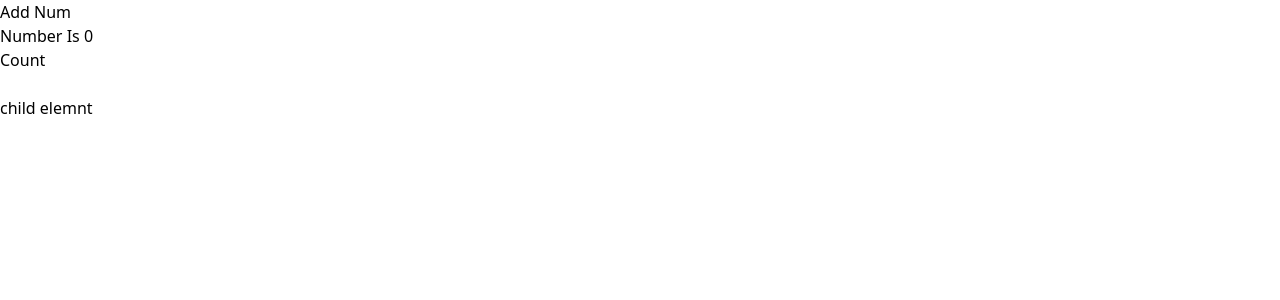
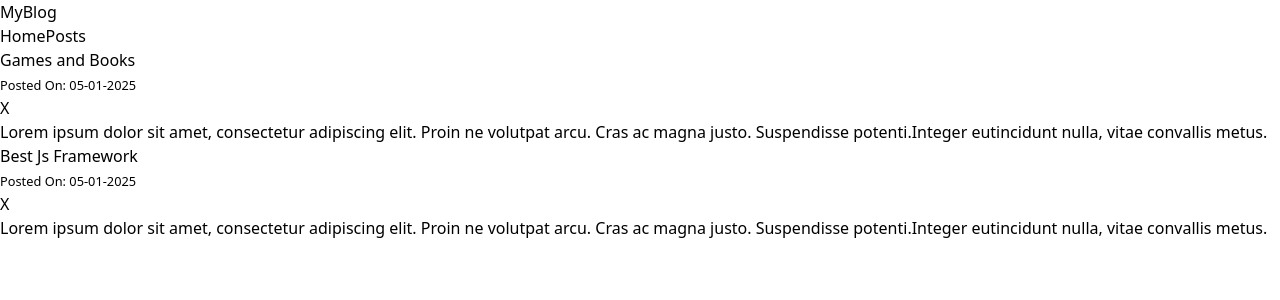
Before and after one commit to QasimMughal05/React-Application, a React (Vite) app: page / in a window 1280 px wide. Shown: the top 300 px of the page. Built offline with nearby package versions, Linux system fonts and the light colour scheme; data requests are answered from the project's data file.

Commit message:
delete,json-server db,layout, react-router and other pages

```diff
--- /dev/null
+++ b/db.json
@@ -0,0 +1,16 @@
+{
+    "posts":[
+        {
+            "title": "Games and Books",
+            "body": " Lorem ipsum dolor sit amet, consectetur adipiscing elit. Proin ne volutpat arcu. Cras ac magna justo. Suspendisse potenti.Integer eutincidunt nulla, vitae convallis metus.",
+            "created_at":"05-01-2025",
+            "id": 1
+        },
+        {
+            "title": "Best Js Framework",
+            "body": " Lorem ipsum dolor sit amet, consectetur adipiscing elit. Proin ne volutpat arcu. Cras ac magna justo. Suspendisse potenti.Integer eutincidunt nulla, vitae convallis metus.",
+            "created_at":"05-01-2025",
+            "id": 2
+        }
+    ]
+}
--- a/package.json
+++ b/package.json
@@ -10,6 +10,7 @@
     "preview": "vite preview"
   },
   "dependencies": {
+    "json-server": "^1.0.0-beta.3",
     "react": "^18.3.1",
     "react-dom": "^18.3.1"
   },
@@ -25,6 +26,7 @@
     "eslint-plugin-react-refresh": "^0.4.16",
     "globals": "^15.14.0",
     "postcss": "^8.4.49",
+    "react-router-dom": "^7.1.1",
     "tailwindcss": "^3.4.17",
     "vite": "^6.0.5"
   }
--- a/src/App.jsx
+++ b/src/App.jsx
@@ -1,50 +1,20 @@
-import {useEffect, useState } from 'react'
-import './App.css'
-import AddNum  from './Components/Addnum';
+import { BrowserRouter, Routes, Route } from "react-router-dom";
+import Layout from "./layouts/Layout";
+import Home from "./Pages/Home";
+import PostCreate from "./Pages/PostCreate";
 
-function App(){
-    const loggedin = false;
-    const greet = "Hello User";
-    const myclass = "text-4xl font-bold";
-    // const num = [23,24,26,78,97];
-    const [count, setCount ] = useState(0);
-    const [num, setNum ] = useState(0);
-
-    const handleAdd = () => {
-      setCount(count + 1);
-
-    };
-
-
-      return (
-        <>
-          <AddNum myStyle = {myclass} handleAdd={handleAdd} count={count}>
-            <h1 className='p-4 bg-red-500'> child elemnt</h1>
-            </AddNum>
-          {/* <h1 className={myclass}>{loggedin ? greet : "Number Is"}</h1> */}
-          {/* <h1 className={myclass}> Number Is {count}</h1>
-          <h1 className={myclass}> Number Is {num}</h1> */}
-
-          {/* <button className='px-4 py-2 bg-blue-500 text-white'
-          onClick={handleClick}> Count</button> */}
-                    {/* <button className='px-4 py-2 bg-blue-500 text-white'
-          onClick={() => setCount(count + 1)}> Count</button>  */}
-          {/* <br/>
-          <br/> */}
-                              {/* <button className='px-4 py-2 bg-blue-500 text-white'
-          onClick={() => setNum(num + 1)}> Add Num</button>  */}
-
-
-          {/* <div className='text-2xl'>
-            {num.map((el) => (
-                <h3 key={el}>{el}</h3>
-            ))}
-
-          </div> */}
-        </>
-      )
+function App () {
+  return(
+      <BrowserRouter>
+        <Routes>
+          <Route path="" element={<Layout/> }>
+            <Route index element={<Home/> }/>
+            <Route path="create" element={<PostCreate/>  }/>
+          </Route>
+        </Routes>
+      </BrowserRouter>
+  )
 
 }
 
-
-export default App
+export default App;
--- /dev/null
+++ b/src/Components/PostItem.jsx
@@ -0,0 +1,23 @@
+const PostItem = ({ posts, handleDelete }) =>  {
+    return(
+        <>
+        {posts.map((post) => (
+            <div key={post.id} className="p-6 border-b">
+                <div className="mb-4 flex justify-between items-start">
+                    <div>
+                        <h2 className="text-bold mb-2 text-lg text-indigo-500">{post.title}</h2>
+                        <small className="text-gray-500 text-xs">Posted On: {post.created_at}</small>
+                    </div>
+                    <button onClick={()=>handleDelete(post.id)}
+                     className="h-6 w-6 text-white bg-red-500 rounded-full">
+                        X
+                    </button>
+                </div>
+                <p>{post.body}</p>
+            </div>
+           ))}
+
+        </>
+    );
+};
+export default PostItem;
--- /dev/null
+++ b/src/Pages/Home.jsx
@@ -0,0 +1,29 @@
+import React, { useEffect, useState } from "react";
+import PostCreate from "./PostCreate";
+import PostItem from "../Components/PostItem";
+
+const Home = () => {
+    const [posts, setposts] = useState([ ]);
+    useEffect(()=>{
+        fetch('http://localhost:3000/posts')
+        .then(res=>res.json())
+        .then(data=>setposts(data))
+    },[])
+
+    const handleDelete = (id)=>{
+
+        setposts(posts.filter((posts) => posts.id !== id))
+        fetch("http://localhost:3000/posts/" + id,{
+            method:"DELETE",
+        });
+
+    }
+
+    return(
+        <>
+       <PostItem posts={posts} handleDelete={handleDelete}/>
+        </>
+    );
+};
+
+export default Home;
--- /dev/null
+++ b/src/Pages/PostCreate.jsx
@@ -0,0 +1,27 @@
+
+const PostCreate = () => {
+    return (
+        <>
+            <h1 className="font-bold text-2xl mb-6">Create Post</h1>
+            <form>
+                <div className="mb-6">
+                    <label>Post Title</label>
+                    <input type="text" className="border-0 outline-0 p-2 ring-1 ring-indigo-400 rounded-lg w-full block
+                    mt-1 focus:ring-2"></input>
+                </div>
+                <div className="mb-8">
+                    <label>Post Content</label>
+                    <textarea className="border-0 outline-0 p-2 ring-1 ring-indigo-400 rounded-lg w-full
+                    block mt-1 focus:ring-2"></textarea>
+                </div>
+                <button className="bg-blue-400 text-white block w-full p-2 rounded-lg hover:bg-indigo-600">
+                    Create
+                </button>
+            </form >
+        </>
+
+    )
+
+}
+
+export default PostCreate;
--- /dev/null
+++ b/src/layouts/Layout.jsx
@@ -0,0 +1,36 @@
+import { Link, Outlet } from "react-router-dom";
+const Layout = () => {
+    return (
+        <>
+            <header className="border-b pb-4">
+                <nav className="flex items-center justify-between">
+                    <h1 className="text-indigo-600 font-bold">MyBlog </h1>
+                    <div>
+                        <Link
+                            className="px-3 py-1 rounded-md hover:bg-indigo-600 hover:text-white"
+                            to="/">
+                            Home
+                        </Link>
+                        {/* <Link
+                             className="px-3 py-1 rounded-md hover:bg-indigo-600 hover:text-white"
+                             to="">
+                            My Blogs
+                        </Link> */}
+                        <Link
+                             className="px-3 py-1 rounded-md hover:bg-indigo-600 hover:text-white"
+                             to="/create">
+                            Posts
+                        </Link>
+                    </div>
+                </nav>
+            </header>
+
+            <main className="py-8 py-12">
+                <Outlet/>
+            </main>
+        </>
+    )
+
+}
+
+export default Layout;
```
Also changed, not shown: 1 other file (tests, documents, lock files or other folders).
* * *
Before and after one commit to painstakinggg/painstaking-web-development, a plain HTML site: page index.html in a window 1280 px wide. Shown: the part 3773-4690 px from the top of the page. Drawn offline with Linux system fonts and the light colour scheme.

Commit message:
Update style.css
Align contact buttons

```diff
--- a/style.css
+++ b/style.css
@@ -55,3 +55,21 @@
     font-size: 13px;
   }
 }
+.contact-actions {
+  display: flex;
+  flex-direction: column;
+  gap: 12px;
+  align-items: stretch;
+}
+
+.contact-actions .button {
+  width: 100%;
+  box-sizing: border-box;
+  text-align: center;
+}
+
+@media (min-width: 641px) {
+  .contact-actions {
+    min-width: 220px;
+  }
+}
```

● What to work on
Locate all lines in the listing above with the word "import" and copy them.

● Response area
-import {useEffect, useState } from 'react'
-import './App.css'
-import AddNum  from './Components/Addnum';
+import { BrowserRouter, Routes, Route } from "react-router-dom";
+import Layout from "./layouts/Layout";
+import Home from "./Pages/Home";
+import PostCreate from "./Pages/PostCreate";
+import React, { useEffect, useState } from "react";
+import PostCreate from "./PostCreate";
+import PostItem from "../Components/PostItem";
+import { Link, Outlet } from "react-router-dom";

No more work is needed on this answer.